# Accounts Receivable Turnover Ratio

## 02 Mar Accounts Receivable Turnover Ratio

The accounts receivable turnover is designed to evaluate how well companies utilize their assets to bring in more income. In plain English, it is designed to calculate how many times the company can collect its average accounts receivable during the period of the year.

When a company collects its average receivables in the year, it is called a turn. With this in mind, if the company collects double the account receivables in one year, then it has turned its account receivable two times. This equation is composed to show the productivity of the company in regards to collecting the outstanding credits from its clients.

The account receivable collection period can vary from one company to another; however, the average account receivable collection period is determined by calculating the turnover ratio.

Before knowing exactly how many times a company collects receivables, you will have to calculate the turnover ratio first. To calculate the accounts receivable turnover ratio, you will need two numbers: the net credit sales, and the average accounts receivable.

Account Receivable Turnover Ratio Equation

The account receivable turnover ratio is calculated by dividing the Net Credit Sales by the Average Accounts Receivable.

The net credit sales is the gross sales on the company’s credit, minus the sales returns, allowances, and any sales discounts that relates to the sales on the credit.

Net Credit Sales = Sales on Credit – Sales Returns – Sales Allowances

The Average Accounts Receivable can be calculated by adding the first account receivable in the year and the ending receivable, and then dividing them by two.

Average Accounts Receivable = beginning receivable + ending receivable / 2

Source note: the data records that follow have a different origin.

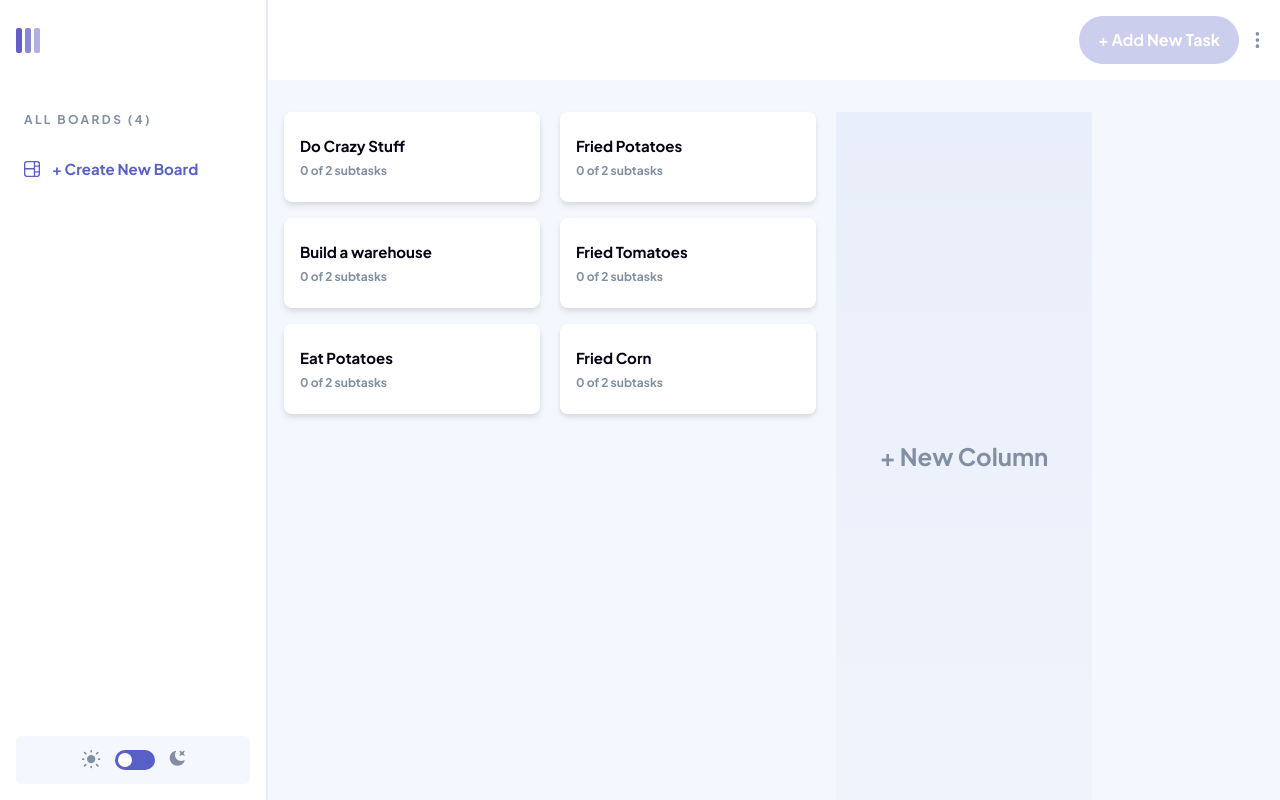
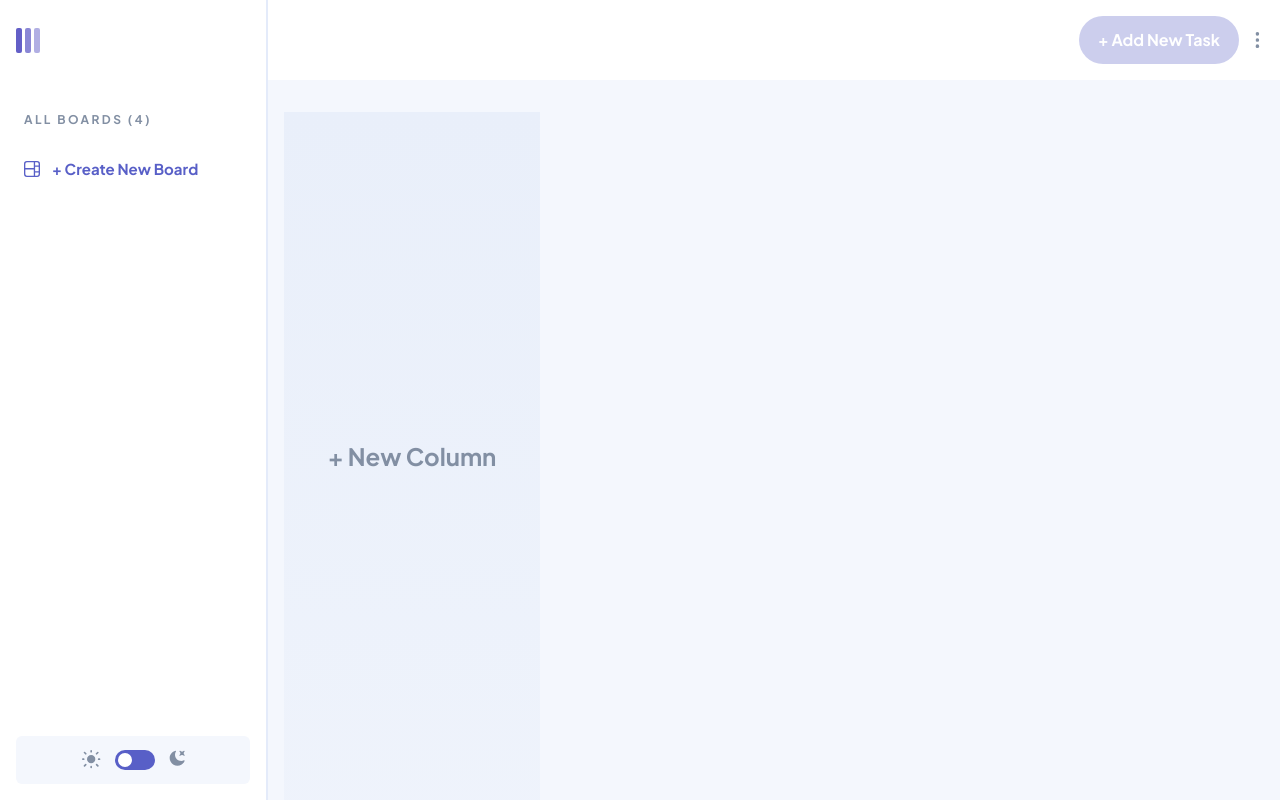
Before and after one commit to matsuyami/kanban, a Next.js app: page / in a window 1280 px wide. Built offline with nearby package versions, Linux system fonts and the light colour scheme.

Commit message:
feat: can now switch to different boards

```diff
--- a/src/components/kanban/Board.tsx
+++ b/src/components/kanban/Board.tsx
@@ -4,11 +4,15 @@ import { DragDropContext, DropResult } from 'react-beautiful-dnd'
 import { BoardColumn } from './BoardColumn'
 
 import { ColumnContextType, IColumn } from '../../interfaces/Column'
-import { Task } from '../../interfaces/Task'
 import { ColumnContext } from '../../context/columnContext'
 
-export const Board = () => {
+import { IBoard, BoardContextType } from '../../interfaces/Board'
+import { BoardContext } from '../../context/boardContext'
+
+export const Board = ({ currentBoard }) => {
   const colContext = useContext<ColumnContextType>(ColumnContext)
+  const boardContext = useContext<BoardContextType>(BoardContext)
+  const boardColumns = boardContext.getBoardColumns(currentBoard)
 
   const onDragEnd = useCallback((result: DropResult) => {
     colContext.updateColumnOnDrop(result)
@@ -24,9 +28,10 @@ export const Board = () => {
     <DragDropContext onDragEnd={onDragEnd}>
       {isWindowReady &&
         <div className={'flex gap-5 h-full pl-4 pt-8 dark:bg-very-dark-gray'}>
-          {colContext.columns.map((arr, index: number) => (
-            <BoardColumn key={index} data={arr.tasks} colId={arr.colId} />
-          ))
+          {boardColumns &&
+            boardColumns.map((arr: IColumn, index: number) => (
+              <BoardColumn key={index} columnName={arr.name} data={arr.tasks} colId={arr.colId} />
+            ))
           }
           <button
             className={'flex items-center justify-center h-full min-w-[256px] bg-[linear-gradient(180deg,#E9EFFA_0%,_rgba(233,239,250,0.5))]'}
--- a/src/components/kanban/BoardColumn.tsx
+++ b/src/components/kanban/BoardColumn.tsx
@@ -3,14 +3,17 @@ import { BoardItem } from './BoardItem'
 
 import { Task } from '../../interfaces/Task'
 
-export const BoardColumn = ({ data, colId }) => {
+export const BoardColumn = ({ data, columnName, colId }) => {
   return (
     <Droppable droppableId={colId}>
       {provided => (
+        <div className={'flex flex-col '}>
+          <span className={'text-center'}>{columnName}</span>
           <div
             ref={provided.innerRef}
             {...provided.droppableProps}
-          className={'flex flex-col gap-4 min-w-[256px]'}
+            className={`flex flex-col gap-4 min-w-[256px] h-full
+              ${data.length < 1 ? 'border-[1px] border-dashed border-medium-gray rounded-xl' : ''}`}
           >
             {data && data.map((task: Task, index: number) => (
               <BoardItem key={task.id} id={task.id} index={index} title={task.title} />
@@ -18,6 +21,7 @@ export const BoardColumn = ({ data, colId }) => {
             }
             {provided.placeholder}
           </div>
+        </div>
       )}
     </Droppable>
   )
--- a/src/components/layout/Layout.tsx
+++ b/src/components/layout/Layout.tsx
@@ -12,7 +12,7 @@ import { Board } from '../kanban/Board'
 import { Sidebar } from './Sidebar'
 
 
-import { BoardContextType } from '../../interfaces/Board'
+import { BoardContextType, IBoard } from '../../interfaces/Board'
 import { BoardContext } from '../../context/boardContext'
 
 type Props = {
@@ -24,17 +24,16 @@ export const Layout = ({ children, title = 'Kanban' }: Props) => {
   const { width } = useWindowSize()
   const isTabletSize = width >= 768
 
-  const [currentBoard, setCurrentBoard] = useState<string>('')
+  const [currentBoard, setCurrentBoard] = useState<IBoard>()
 
   const boardContext = useContext<BoardContextType>(BoardContext)
 
-  const changeBoard = (title: string) => {
+  const changeBoard = (currBoard: IBoard) => {
     const boards = [...boardContext.boards]
-    const currentBoard = boards.find(board => board.title === title)
+    const foundBoard = boards.find(board => board.title === currBoard.title)
 
-    if (currentBoard) {
-      setCurrentBoard(currentBoard.title)
-      console.log(currentBoard.title)
+    if (foundBoard.title) {
+      setCurrentBoard(foundBoard)
     }
 
   }
@@ -57,8 +56,8 @@ export const Layout = ({ children, title = 'Kanban' }: Props) => {
           </div>
           <div className={'flex flex-row grow py-5 justify-between'}>
             <div className={'flex flex-row gap-2 md:pl-4 items-center'}>
-              <h1 className={'heading-lg text-black dark:text-white'}> {currentBoard} </h1>
-              {currentBoard && <ChevronIcon />}
+              <h1 className={'heading-lg text-black dark:text-white'}> {currentBoard?.title} </h1>
+              {currentBoard?.title && <ChevronIcon />}
             </div>
             <div className={'flex flex-row items-center pr-5 gap-4'}>
               <button className={'flex flex-row items-center justify-center w-12 md:w-40 h-8 md:h-12 bg-main-purple opacity-30 rounded-3xl'}
@@ -76,7 +75,7 @@ export const Layout = ({ children, title = 'Kanban' }: Props) => {
         {isTabletSize && <Sidebar changeBoard={changeBoard} />}
         <main className={'flex overflow-y-auto w-full whitespace-nowrap dark:bg-very-dark-gray'}>
           {children}
-          <Board />
+          <Board currentBoard={currentBoard} />
         </main>
       </div>
       <footer>
--- a/src/components/layout/Sidebar.tsx
+++ b/src/components/layout/Sidebar.tsx
@@ -34,7 +34,7 @@ export const Sidebar = ({ changeBoard }) => {
         {boardContext.boards && boardContext.boards.map((board: IBoard, index: number) => (
           <button
             key={index}
-            onClick={() => changeBoard(board.title)}
+            onClick={() => changeBoard(board)}
             className={'flex items-center pb-6 gap-3 heading-md'}>
             <BoardIcon />
             <span>{board.title}</span>
--- a/src/context/boardContext.tsx
+++ b/src/context/boardContext.tsx
@@ -9,12 +9,9 @@ export const BoardProvider = ({ children }) => {
   const addBoard = (board: IBoard) => {
     let isSuccess = true
     const found = boards.find(item => board.title === item.title)
-    console.log(board.title)
-    console.log(board.columns)
 
     if (found) {
       isSuccess = false
-      console.log('failed')
     } else {
       const boardsCopy = [...boards]
       boardsCopy.push(board)
@@ -24,7 +21,7 @@ export const BoardProvider = ({ children }) => {
   }
 
   const getBoardColumns = (board: IBoard) => {
-    return board.columns
+    return board?.columns
   }
 
   return <BoardContext.Provider value={{ boards, addBoard, getBoardColumns }}>{children}</BoardContext.Provider>
--- a/src/interfaces/Board.tsx
+++ b/src/interfaces/Board.tsx
@@ -8,6 +8,6 @@ export interface IBoard {
 export type BoardContextType = {
   boards: Array<IBoard> | []
   deleteBoard?: (name: string) => void
-  getBoardColumns: (board: IBoard) => void
+  getBoardColumns: (board: IBoard) => Array<IColumn>
   addBoard: (board: IBoard) => boolean
 }
```
Lines whose indentation alone changed are shown as unchanged.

Turnover Ratio = Net Credit Sales / Average Accounts Receivable

To further breakdown the account receivable turnover ratio, the company measures its consistency in collecting its accounts receivable by calculating the turnover ratio, which means the higher the ratio is, the more the collection is. If a company has a turnover ratio of four, it means it collects its account receivables four times per year, which is every three months. Another company could have a turnover ratio of three, which means it collects its accounts receivable once every four months. The more the company collects, the more it’s getting paid back from its clients.

A big part of a company’s success can be measured by how frequent they are collecting their credits, as these collections can be used for various business expenses to progress the company further.

To paint the picture even further, here is an illustration of a real life situation:

A small business owner that sells automotive parts compared his balance sheets’ accounts receivable from the prior year with the current year. The previous year, the business’ balance sheet showed \$6,000. The balance sheet for the current year showed \$12,000. The business gave gross credit sales of \$60,000, but only received \$30,000 in credit returns.

To calculate the turnover ratio for this small automotive parts business, we need to calculate the net credit sales and the average accounts receivable.

To calculate the Net Credit Sales, we need to subtract the credit returns from the gross credit sales.

Net Credit Sales:

\$60,000 – \$30,000 = \$30,000

To calculate the Average Accounts Receivable, we need to average the accounts receivable from both the prior year and the current year.

Average Accounts Receivable:

(\$6,000 + \$12,000) / 2 = \$9,000

Lastly, to calculate the Accounts Receivable Turnover Ratio, we have to divide the Net Credit Sales by the Average Accounts Receivable.

Accounts Receivable Turnover Ratio:

\$30,000 / \$9,000 = 3.33

This little turnover ratio number can say a lot about this small automotive parts business. The 3.33 means for each time this business gives credit to customers, it can collect it 110 days later. Which also means it collects its receivables approximately three times each year.